Now, I love this album and think it’s one of their best of the 80s. One of the best of the catalog, really. And, the tables turned. I went from not liking the songs mentioned earlier to really liking them and, now, “I Love It Loud” is one of the “big three” that I wish I never had to hear again (along with “Detroit Rock City” and “Rock and Roll All Nite” even though DRC has re-grown on me). The album was just a victim of circumstance, I think.
Today, however, is the 41st anniversary of my favorite of the “Alive” albums, KISS Alive II. Do I think it’s the best of them? Not really. I just love that era. The costumes, the feel, etc. The songs from Alive II were all from Destroyer, Rock and Roll Over and Love Gun.
As far as live albums go, it’s hard to even call it a “live” album. A lot of it was live, recorded at the Los Angeles Forum. Then a few of the songs were recorded from soundchecks at those shows. Notably, “Hard Luck Woman” and “Tomorrow and Tonight” were both soundcheck recordings and weren’t actually played on that tour. But, also, “I Stole Your Love,” which was the opener of the shows. Eddie Kramer just went in afterward and put in canned crowd noise.
The energy was up but it seems they weren’t as hungry as they had been on Ailve! The sound on the album wasn’t as full. It seemed a little thinner. I’m still confused as to why they started the album with “Detroit Rock City” when it was “I Stole Your Love” that started them actual shows. I know it was “Detroit Rock City” that went into “King of the Nighttime World” on Destroyer and perhaps they wanted to recreate that. That’s all I can figure.
Another odd thing to me was the fourth side of the album. It was five studio songs, including a cover of the Dave Clark Five tune, “Any Way You Want It.” It was claimed that it was all the original members, but in reality, it was Bob Kulick playing Ace’s parts except for “Rocket Ride,” which he played all guitars and bass. That was the beginning of the end for Ace. I love “Larger Than Life” which I just think sounds bad arse. I also dig “Rockin’ in the U.S.A.” that I kind of “borrowed” from to write “She’s Got What It Takes” on Heavens Sake’s debut album. “All American Man” is also a good song.

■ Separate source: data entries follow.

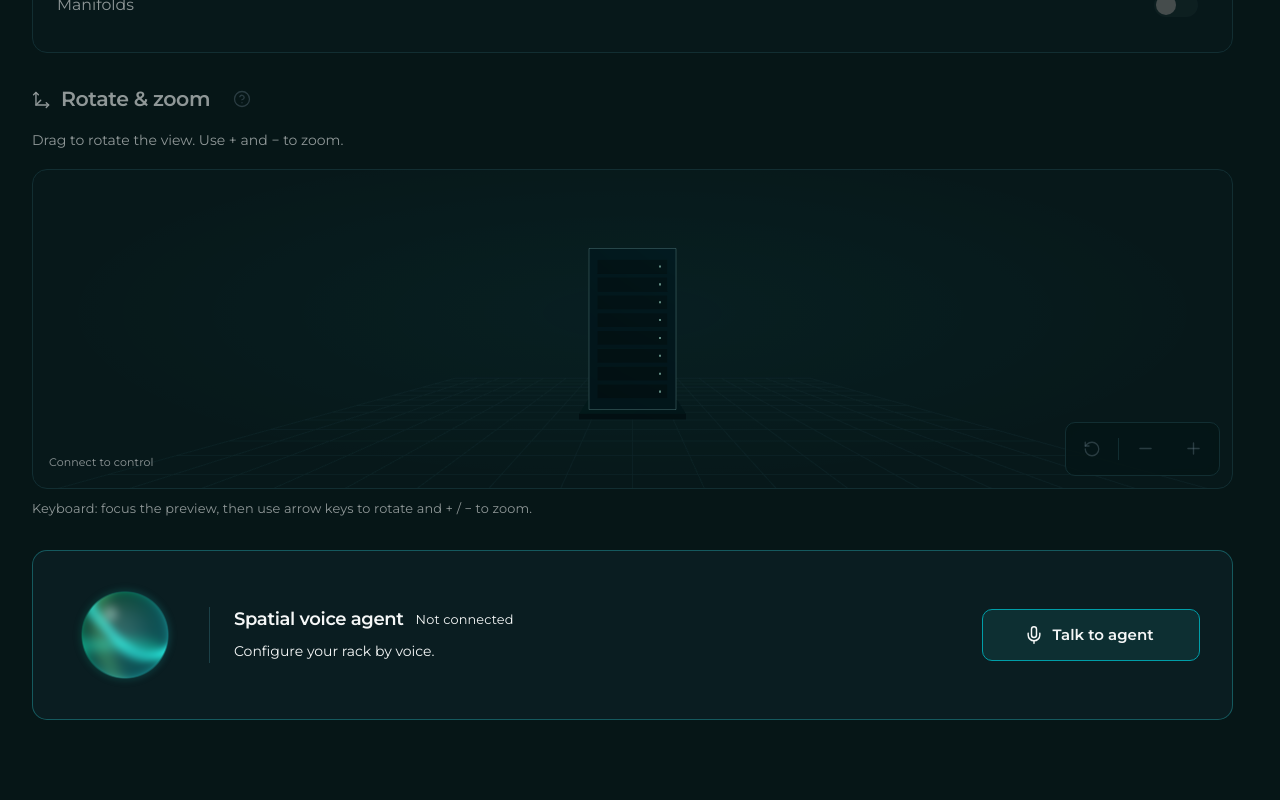
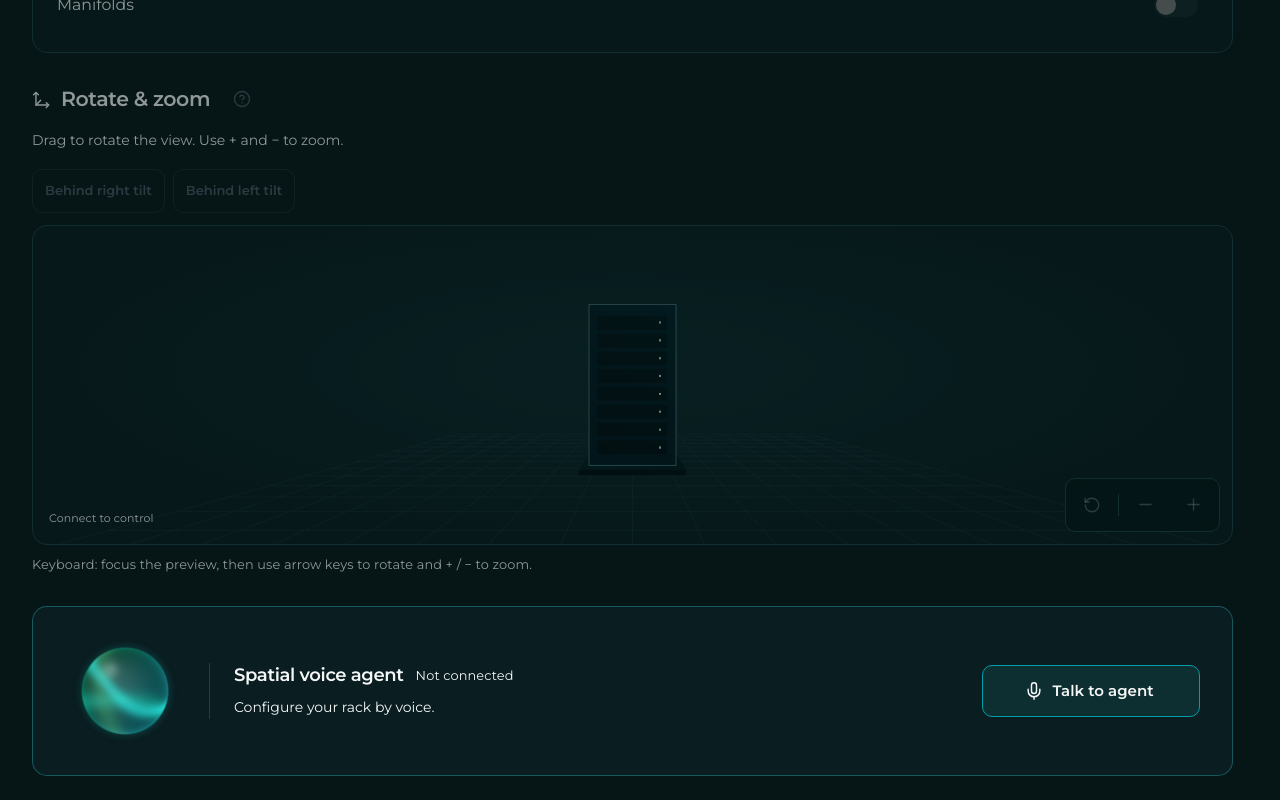
Before and after one commit to Smartspatial-repo/se-rack-config-web, a Next.js app: page / in a window 1280 px wide. Shown: the part 1177-1977 px from the top of the page. Before the commit the page ends 1921 px from the top, so only its background shows below. Built offline with nearby package versions, Linux system fonts and the light colour scheme; what @mui/material-nextjs would draw is missing.

Commit message:
camera-point-buttons-added

```diff
--- a/src/app/components/home/homeui/RackOrbitPanel.jsx
+++ b/src/app/components/home/homeui/RackOrbitPanel.jsx
@@ -174,6 +174,11 @@ export const RackOrbitPanel = memo(function RackOrbitPanel({ onCameraChange, onR
     onReset?.();
   };
 
+  const handleRearTilt = (side) => {
+    if (inactive || isDisabled.current) return;
+    scene.current?.setRearTilt(side);
+  };
+
   return (
     <Box
       component="section"
@@ -210,6 +215,28 @@ export const RackOrbitPanel = memo(function RackOrbitPanel({ onCameraChange, onR
           Drag with one finger to rotate, pinch with two to zoom, or drag with three to move the rack view up or down.
         </Box>
       </Typography>
+
+      <Stack
+        role="group"
+        aria-label="Rear camera views"
+        direction="row"
+        useFlexGap
+        sx={{ flexWrap: "wrap", gap: 1, mb: 1.5 }}
+      >
+        {["right", "left"].map((side) => (
+          <Button
+            key={side}
+            type="button"
+            variant="outlined"
+            size="small"
+            onClick={() => handleRearTilt(side)}
+            disabled={inactive}
+            sx={{ minHeight: 44, px: 1.5, flex: { xs: "1 1 auto", sm: "0 0 auto" }, borderColor: "divider" }}
+          >
+            {side === "right" ? "Behind right tilt" : "Behind left tilt"}
+          </Button>
+        ))}
+      </Stack>
 
       <Box
         ref={frame}
--- a/src/app/components/home/homeui/constants.js
+++ b/src/app/components/home/homeui/constants.js
@@ -17,7 +17,7 @@ export const MGX_SYSTEMS = [
 export const EQUIPMENT_OPTIONS = [
   { id: "generic-server", label: "Generic server" },
   { id: "generic-switch", label: "Generic switch" },
-  // { id: "ocp-powershell", label: "OCP PowerShell" },
+  { id: "ocp-powershell", label: "PowerShell" },
   { id: "cpu", label: "UPS" },
   { id: "rack-brace", label: "Rack Brace" },
 ];
--- a/src/app/components/home/homeui/rackOrbitScene.js
+++ b/src/app/components/home/homeui/rackOrbitScene.js
@@ -9,6 +9,18 @@ const MAX_POLAR = Math.PI / 2 + 0.18;
 const INITIAL_FOV = 40;
 // Both entry and Reset face the +Z server panels at the existing viewing distance.
 const FRONT_POSITION = new THREE.Vector3(0, 0, Math.hypot(3.2, 2.1, 4.4));
+// Three's spherical azimuth starts at +Z; 180° faces the back of the rack.
+// The labels refer to the narrow side visible on screen in each reference.
+function rearPosition(yawFromRear, elevation, distance) {
+  return new THREE.Vector3().setFromSphericalCoords(
+    distance,
+    THREE.MathUtils.degToRad(90 - elevation),
+    THREE.MathUtils.degToRad(180 + yawFromRear),
+  );
+}
+
+const REAR_RIGHT_POSITION = rearPosition(37, 10.4, 5.76);
+const REAR_LEFT_POSITION = rearPosition(-32, 8.8, 6.02);
 
 // This helper is loaded by the client component after mount. One preview unit
 // represents one metre; the MQTT layer maps these vectors to Unreal centimetres.
@@ -299,9 +311,7 @@ export function createRackOrbitScene(element, { onCameraChange, onFatalError })
     clearDamping(keepPosition);
   }
 
-  // Reset is a local preview operation. The caller sends the existing Front
-  // view command; no camera.orbit sample (including a final sample) is emitted.
-  function reset() {
+  function applyView(position) {
     if (!available() || !controls) return false;
     clearTouches();
     cancelInteraction();
@@ -311,7 +321,7 @@ export function createRackOrbitScene(element, { onCameraChange, onFatalError })
     controlsConnected = false;
 
     suppressChanges = true;
-    camera.position.copy(FRONT_POSITION);
+    camera.position.copy(position);
     controls.target.set(0, 0, 0);
     camera.fov = INITIAL_FOV;
     camera.zoom = 1;
@@ -321,6 +331,19 @@ export function createRackOrbitScene(element, { onCameraChange, onFatalError })
 
     syncControls();
     invalidate();
+    return true;
+  }
+
+  // Reset publishes the existing Front view command in the calling component.
+  function reset() {
+    return applyView(FRONT_POSITION);
+  }
+
+  function setRearTilt(side) {
+    if (side !== "left" && side !== "right") return false;
+    const position = side === "right" ? REAR_RIGHT_POSITION : REAR_LEFT_POSITION;
+    if (!applyView(position)) return false;
+    onCameraChange?.(snapshot(), { final: true });
     return true;
   }
 
@@ -519,7 +542,7 @@ export function createRackOrbitScene(element, { onCameraChange, onFatalError })
       window.addEventListener("resize", resize);
     }
     resize();
-    return { zoom, reset, setDisabled, dispose };
+    return { zoom, reset, setRearTilt, setDisabled, dispose };
   } catch (error) {
     dispose();
     throw error;
```
Also changed, not shown: src/lib/mqtt/commands.js, src/lib/mqtt/locationMap.js.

Don’t get me wrong, I actually like the side four songs but why not give us more live songs? Perhaps they could have done some more in soundcheck? With that, though, three songs (that I know of) were soundcheck songs, the five studio songs, if they knew they didn’t have enough to do a full live album, why not strategize the setlists better?
Couldn’t they have done “Do You Love Me?” or left “Take Me” in there? If they were going to do soundcheck recordings anyway, why not “Mr. Speed” or “Almost Human?” “Hooligan” was in the set for the “Love Gun Tour,” they could have left that in. I don’t know. There seemed to be more options that they didn’t take advantage of. Then again, when I was 8-years old, I loved the album. I really didn’t listen to the fourth side much but as I got older, I appreciated it more and more.
So, happy anniversary to Creatures of the Night and KISS Alive II. I love ya both.
Until tomorrow, same blog channel…
“Wanna bite the hand that feeds me, wanna turn the tides. Set the demons free and watch ’em fly. Strike down the one who leads me, I’m gonna take his place. Gonna vindicate the human race. Better watch out ’cause I’m a war machine.” – “War Machine” (Simmons/Adams/Vallance)